Start of Block

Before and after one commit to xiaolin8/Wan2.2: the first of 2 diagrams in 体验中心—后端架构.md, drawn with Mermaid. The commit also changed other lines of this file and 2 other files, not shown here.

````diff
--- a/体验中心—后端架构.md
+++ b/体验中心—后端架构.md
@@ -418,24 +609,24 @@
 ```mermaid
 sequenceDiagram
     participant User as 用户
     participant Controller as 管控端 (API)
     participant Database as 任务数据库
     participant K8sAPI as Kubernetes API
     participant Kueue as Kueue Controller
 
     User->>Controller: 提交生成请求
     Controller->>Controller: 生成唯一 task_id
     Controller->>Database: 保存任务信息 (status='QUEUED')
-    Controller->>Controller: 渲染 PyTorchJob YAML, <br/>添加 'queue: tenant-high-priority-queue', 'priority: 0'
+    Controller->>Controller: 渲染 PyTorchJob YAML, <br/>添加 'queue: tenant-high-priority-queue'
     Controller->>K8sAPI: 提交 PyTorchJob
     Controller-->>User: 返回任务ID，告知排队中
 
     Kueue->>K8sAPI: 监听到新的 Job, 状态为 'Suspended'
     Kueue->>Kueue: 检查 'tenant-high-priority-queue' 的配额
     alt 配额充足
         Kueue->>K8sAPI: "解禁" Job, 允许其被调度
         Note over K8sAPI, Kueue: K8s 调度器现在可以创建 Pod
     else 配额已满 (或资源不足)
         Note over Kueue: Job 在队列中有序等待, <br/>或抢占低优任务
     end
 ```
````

End of Block

Please copy out the records exactly as they appear.

*Expected answer:*
Before and after one commit to xiaolin8/Wan2.2: the first of 2 diagrams in 体验中心—后端架构.md, drawn with Mermaid. The commit also changed other lines of this file and 2 other files, not shown here.

````diff
--- a/体验中心—后端架构.md
+++ b/体验中心—后端架构.md
@@ -418,24 +609,24 @@
 ```mermaid
 sequenceDiagram
     participant User as 用户
     participant Controller as 管控端 (API)
     participant Database as 任务数据库
     participant K8sAPI as Kubernetes API
     participant Kueue as Kueue Controller
 
     User->>Controller: 提交生成请求
     Controller->>Controller: 生成唯一 task_id
     Controller->>Database: 保存任务信息 (status='QUEUED')
-    Controller->>Controller: 渲染 PyTorchJob YAML, <br/>添加 'queue: tenant-high-priority-queue', 'priority: 0'
+    Controller->>Controller: 渲染 PyTorchJob YAML, <br/>添加 'queue: tenant-high-priority-queue'
     Controller->>K8sAPI: 提交 PyTorchJob
     Controller-->>User: 返回任务ID，告知排队中
 
     Kueue->>K8sAPI: 监听到新的 Job, 状态为 'Suspended'
     Kueue->>Kueue: 检查 'tenant-high-priority-queue' 的配额
     alt 配额充足
         Kueue->>K8sAPI: "解禁" Job, 允许其被调度
         Note over K8sAPI, Kueue: K8s 调度器现在可以创建 Pod
     else 配额已满 (或资源不足)
         Note over Kueue: Job 在队列中有序等待, <br/>或抢占低优任务
     end
 ```
````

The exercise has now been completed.